Early Sunday morning, while most of the city was still asleep, Damon Gangier gathered with roughly two dozen people on the highest hill at St. Joseph’s Cemetery in Fleming.
Standing before a large crucifix, wearing a banjo and a blue knit hat, Gangier reached into his pocket and pulled out a small vial of perfume. And he asked each person to smell it and pass it on.
“It doesn’t smell particularly good,” he said, laughing. “But it’s a strong odor.”

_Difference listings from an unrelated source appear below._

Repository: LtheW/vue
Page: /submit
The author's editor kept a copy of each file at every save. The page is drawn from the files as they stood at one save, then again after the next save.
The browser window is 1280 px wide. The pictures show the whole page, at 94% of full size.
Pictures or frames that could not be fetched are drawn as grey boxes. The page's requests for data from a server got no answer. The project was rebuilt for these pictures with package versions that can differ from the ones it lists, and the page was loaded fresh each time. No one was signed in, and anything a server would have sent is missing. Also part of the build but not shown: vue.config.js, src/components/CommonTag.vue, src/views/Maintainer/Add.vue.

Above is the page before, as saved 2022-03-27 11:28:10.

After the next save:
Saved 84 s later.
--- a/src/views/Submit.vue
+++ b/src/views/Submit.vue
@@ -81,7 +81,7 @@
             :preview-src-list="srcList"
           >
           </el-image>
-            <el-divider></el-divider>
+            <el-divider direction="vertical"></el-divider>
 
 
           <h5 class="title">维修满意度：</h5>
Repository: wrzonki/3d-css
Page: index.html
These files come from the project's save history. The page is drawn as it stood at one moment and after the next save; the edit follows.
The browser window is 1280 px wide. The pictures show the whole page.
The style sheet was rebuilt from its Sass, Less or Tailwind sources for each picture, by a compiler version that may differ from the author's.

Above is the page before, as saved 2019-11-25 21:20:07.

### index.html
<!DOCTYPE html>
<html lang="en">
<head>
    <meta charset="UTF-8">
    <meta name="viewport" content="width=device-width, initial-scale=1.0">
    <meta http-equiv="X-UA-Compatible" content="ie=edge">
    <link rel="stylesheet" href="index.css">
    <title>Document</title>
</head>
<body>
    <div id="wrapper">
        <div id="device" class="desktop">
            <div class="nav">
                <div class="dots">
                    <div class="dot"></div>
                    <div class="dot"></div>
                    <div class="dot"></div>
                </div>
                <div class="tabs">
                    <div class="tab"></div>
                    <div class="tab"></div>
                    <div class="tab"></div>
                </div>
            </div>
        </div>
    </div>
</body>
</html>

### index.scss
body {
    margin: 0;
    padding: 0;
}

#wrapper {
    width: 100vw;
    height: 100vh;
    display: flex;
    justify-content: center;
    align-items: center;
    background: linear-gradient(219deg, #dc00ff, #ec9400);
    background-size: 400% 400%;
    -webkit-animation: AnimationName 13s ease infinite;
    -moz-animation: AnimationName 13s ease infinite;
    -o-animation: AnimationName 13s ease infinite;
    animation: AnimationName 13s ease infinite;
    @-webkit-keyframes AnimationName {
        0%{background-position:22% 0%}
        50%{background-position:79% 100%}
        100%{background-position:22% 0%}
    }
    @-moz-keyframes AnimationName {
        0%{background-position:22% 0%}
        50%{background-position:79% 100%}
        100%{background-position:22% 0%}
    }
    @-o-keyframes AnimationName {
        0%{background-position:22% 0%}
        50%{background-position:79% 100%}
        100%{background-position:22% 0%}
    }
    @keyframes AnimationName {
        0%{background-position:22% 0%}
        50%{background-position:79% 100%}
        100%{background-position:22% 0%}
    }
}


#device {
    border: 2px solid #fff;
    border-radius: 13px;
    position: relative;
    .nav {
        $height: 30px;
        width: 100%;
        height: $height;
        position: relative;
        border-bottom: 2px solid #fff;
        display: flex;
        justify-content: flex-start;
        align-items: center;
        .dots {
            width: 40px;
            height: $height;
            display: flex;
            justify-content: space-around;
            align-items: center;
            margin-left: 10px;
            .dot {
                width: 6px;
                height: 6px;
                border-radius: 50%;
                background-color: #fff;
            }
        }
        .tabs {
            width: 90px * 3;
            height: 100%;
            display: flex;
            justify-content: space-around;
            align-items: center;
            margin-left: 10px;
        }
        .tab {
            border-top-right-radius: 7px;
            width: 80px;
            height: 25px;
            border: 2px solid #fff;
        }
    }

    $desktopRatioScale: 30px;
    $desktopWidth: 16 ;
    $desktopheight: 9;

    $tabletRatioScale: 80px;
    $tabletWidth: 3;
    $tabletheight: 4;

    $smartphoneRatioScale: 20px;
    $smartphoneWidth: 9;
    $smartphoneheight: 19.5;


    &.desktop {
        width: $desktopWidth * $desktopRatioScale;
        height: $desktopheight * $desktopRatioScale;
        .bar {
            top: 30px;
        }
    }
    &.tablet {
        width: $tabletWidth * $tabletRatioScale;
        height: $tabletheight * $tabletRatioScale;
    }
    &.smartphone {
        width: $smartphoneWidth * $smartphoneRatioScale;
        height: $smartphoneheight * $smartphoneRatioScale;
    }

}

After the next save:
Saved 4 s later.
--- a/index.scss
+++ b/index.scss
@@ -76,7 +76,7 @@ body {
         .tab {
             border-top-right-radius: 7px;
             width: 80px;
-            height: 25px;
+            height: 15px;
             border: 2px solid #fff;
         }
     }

The perfume, he said, was pure nard — an oil derived from a flowering plant in the Himalayas that was used to anoint Jesus Christ before he died.